We have called out Congress members in Washington, DC and in their home districts, to shine a light on the nefarious work of the Fiscal Control Board, and the efforts of corporations and debt holders to continue profiting from the misery of Puerto Ricans.
In the Orlando area, we brought together scores of community, civil rights and faith organizations working with and in Puerto Rican communities. We worked with the Orange County school district to secure resources newly arrived Puerto Rican parents told us they needed, resources that benefit all Spanish-speaking parents in the district. And we have helped families arriving since Hurricane Maria to advocate for their needs around housing, health care and need for aid from federal, state and local sources.
Florida will soon be the state with the largest Puerto Rican population. As in the past few election cycles, many eyes are on Florida for this year's midterm elections. Many of the families we're working with already understand the power they hold at the ballot box. Informed and organized Puerto Ricans are powerful Puerto Ricans.
In addition to Florida, VAMOS4PR is working in New York, in Boston, in Hartford, in Chicago, and we are connecting with people concerned about Puerto Rico's fate further afield - in Minneapolis, in Seattle, in Los Angeles. In some of those communities, we work with other networks, such as the Alianza por Puerto Rico in Boston, the National Puerto Rico Agenda in Connecticut and elsewhere, and Power4PR nationally.
To eliminate the debt, get sufficient aid for a just recovery on the island, and allow Puerto Ricans to choose to remain in their island homes and thrive, we will need all hands on deck.
The way we lift Puerto Rico back up is to organize, organize, organize - in our workplaces, our churches and everywhere in our communities. Building collective power is the only path forward.¡Pa'lante!

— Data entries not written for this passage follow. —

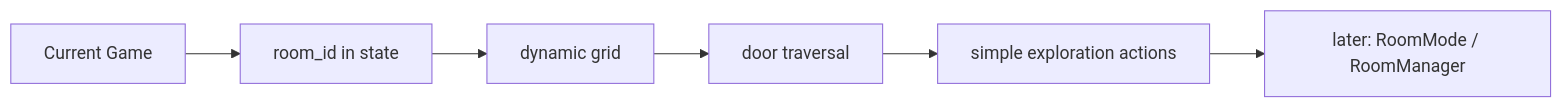
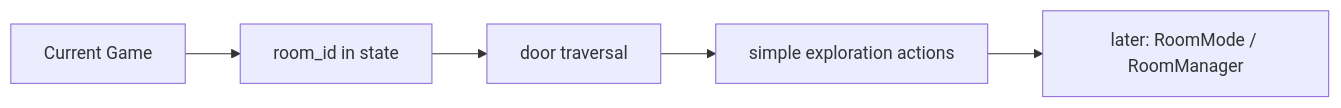
One commit to GoldenWind8/roguelike-mvp changed the first of 6 diagrams in docs/WORLD.md. Above: the diagram before and after it, drawn with Mermaid. The commit also changed other lines of this file and 14 other files, not shown here.

````diff
--- a/docs/WORLD.md
+++ b/docs/WORLD.md
@@ -39,8 +32,7 @@
 ```mermaid
 flowchart LR
     A["Current Game"] --> B["room_id in state"]
-    B --> C["dynamic grid"]
-    C --> D["door traversal"]
-    D --> E["simple exploration actions"]
-    E --> F["later: RoomMode / RoomManager"]
+    B --> C["door traversal"]
+    C --> D["simple exploration actions"]
+    D --> E["later: RoomMode / RoomManager"]
 ```
````
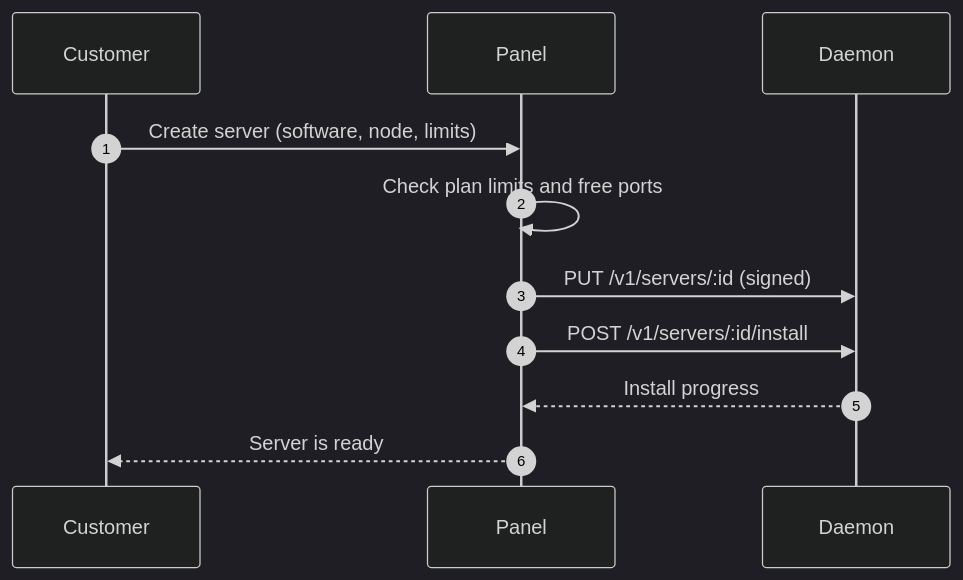
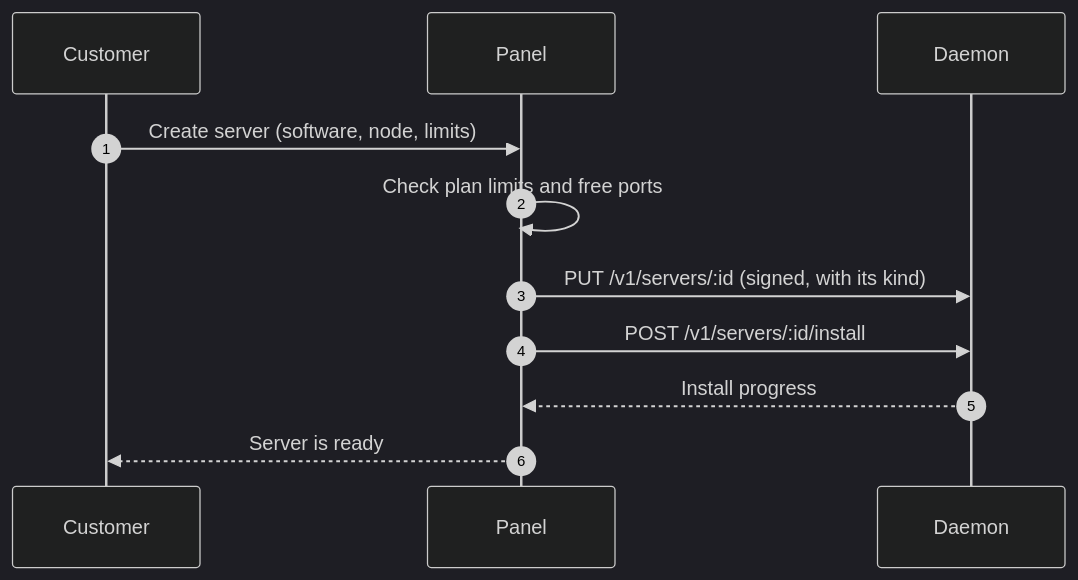
The second of 2 diagrams in src/content/docs/architecture.mdx (MonoPanelOFFICIAL/MonoPanel-Home), drawn with Mermaid before and after one commit. The commit also changed other lines of this file and 24 other files, not shown here.

````diff
--- a/src/content/docs/architecture.mdx
+++ b/src/content/docs/architecture.mdx
@@ -37,14 +41,14 @@
 ```mermaid
 %%{init: {"theme": "dark", "themeVariables": {"primaryColor": "#111", "primaryTextColor": "#e0e0e0", "primaryBorderColor": "#666", "lineColor": "#fff", "secondaryColor": "#1c1c1c", "tertiaryColor": "#222", "fontFamily": "ui-monospace, SF Mono, Fira Code, monospace"}} }%%
 sequenceDiagram
     autonumber
     participant C as Customer
     participant P as Panel
     participant D as Daemon
     C->>P: Create server (software, node, limits)
     P->>P: Check plan limits and free ports
-    P->>D: PUT /v1/servers/:id (signed)
+    P->>D: PUT /v1/servers/:id (signed, with its kind)
     P->>D: POST /v1/servers/:id/install
     D-->>P: Install progress
     P-->>C: Server is ready
 ```
````
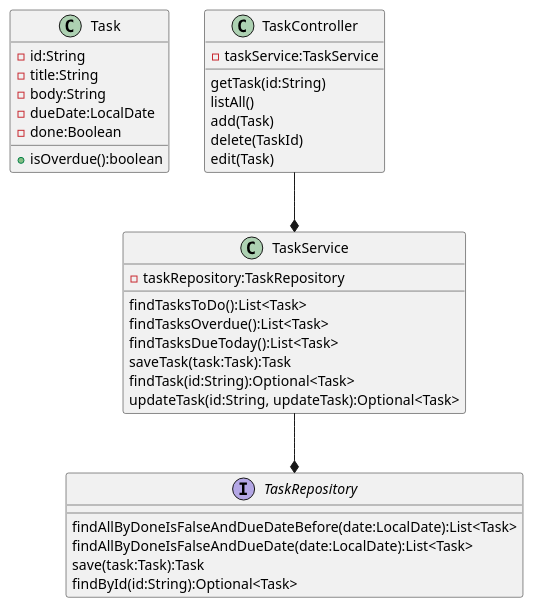
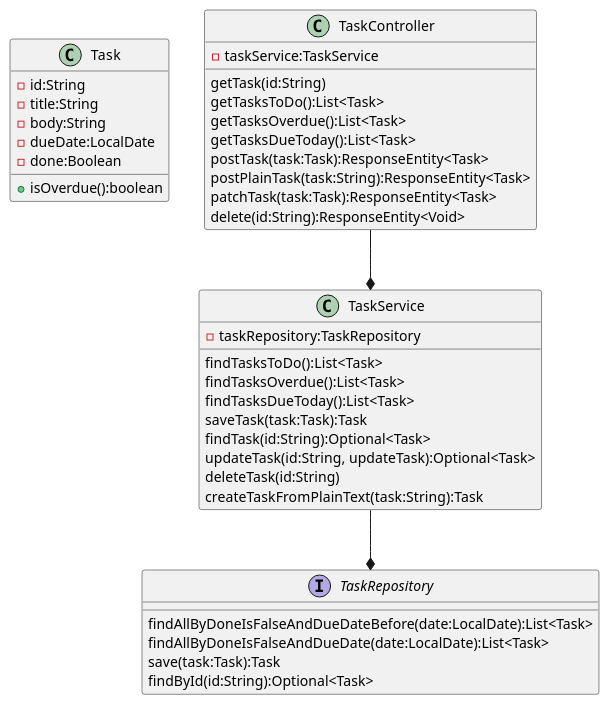
One commit to spockframework/workshop changed the diagram in guide/src/docs/asciidoc/step2.adoc. Above: the diagram before and after it, drawn with PlantUML. The commit also changed other lines of this file and 4 other files, not shown here.

```diff
--- a/guide/src/docs/asciidoc/step2.adoc
+++ b/guide/src/docs/asciidoc/step2.adoc
@@ -17,41 +20,46 @@
 [plantuml, classes, format=svg]
 ....
 class Task {
     -id:String
     -title:String
     -body:String
     -dueDate:LocalDate
     -done:Boolean
 
     +isOverdue():boolean
 }
 
 class TaskController {
     -taskService:TaskService
     getTask(id:String)
-    listAll()
-    add(Task)
-    delete(TaskId)
-    edit(Task)
+    getTasksToDo():List<Task>
+    getTasksOverdue():List<Task>
+    getTasksDueToday():List<Task>
+    postTask(task:Task):ResponseEntity<Task>
+    postPlainTask(task:String):ResponseEntity<Task>
+    patchTask(task:Task):ResponseEntity<Task>
+    delete(id:String):ResponseEntity<Void>
 }
 
 class TaskService {
     -taskRepository:TaskRepository
     findTasksToDo():List<Task>
     findTasksOverdue():List<Task>
     findTasksDueToday():List<Task>
     saveTask(task:Task):Task
     findTask(id:String):Optional<Task>
     updateTask(id:String, updateTask):Optional<Task>
+    deleteTask(id:String)
+    createTaskFromPlainText(task:String):Task
 }
 
 interface TaskRepository {
     findAllByDoneIsFalseAndDueDateBefore(date:LocalDate):List<Task>
     findAllByDoneIsFalseAndDueDate(date:LocalDate):List<Task>
     save(task:Task):Task
     findById(id:String):Optional<Task>
 }
 
 TaskController --* TaskService
 TaskService --* TaskRepository
 ....
```
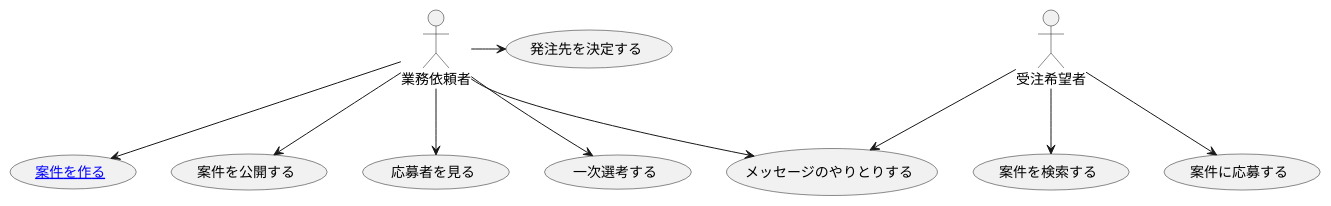
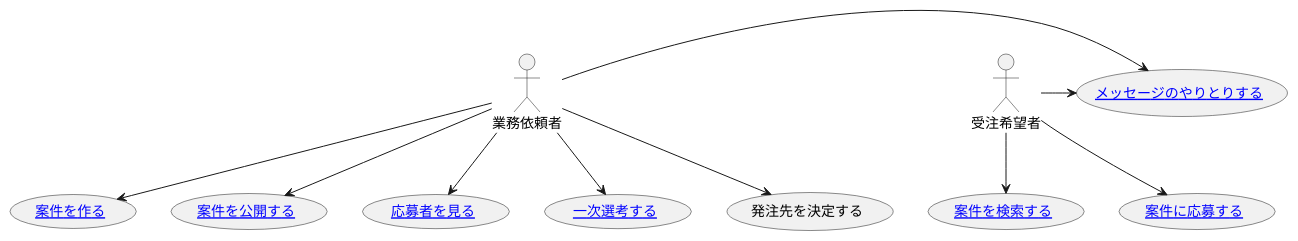
One commit to kawasima/usecase-boilerplate changed the diagram in examples/crowd_sourcing/usecase_diagram.puml. Above: the diagram before and after it, drawn with PlantUML. The commit also changed 4 other files, not shown here.

```diff
--- a/examples/crowd_sourcing/usecase_diagram.puml
+++ b/examples/crowd_sourcing/usecase_diagram.puml
@@ -1,16 +1,16 @@
 @startuml
 'https://plantuml.com/use-case-diagram
 
 :業務依頼者: as Requester
 :受注希望者: as CrowdWorker
 
 Requester --> ([[./create_project.md 案件を作る]])
-Requester --> (案件を公開する)
-CrowdWorker --> (案件を検索する)
-CrowdWorker --> (案件に応募する)
-Requester --> (応募者を見る)
-Requester --> (一次選考する)
-Requester --> (メッセージのやりとりする)
-CrowdWorker --> (メッセージのやりとりする)
-Requester -> (発注先を決定する)
+Requester --> ([[./publish_project.md 案件を公開する]])
+CrowdWorker --> ([[./search_project.md 案件を検索する]])
+CrowdWorker --> ([[./apply_project.md 案件に応募する]])
+Requester --> ([[./search_crowdworker.md 応募者を見る]])
+Requester --> ([[./select_crowdworker_1st_round.md 一次選考する]])
+Requester -> ([[./communicate_via_messages.md メッセージのやりとりする]])
+CrowdWorker -> ([[./communicate_via_messages.md メッセージのやりとりする]])
+Requester --> (発注先を決定する)
 @enduml
```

Héctor J. Figueroa, an economist, is president of 32BJ SEIU, the largest property services union in the country. 32BJ represents more than 163,000 property service workers - window cleaners, airport workers, superintendents, doormen, maintenance workers, cleaners, porters and security officers - in New York, New Jersey, Connecticut, Massachusetts, Rhode Island, New Hampshire, Florida, Pennsylvania, Delaware, Virginia, Maryland and Washington, D.C. He is a native of Coamo, Puerto Rico and can be reached via Carolina González at CAGonzalez@seiu32bj.org.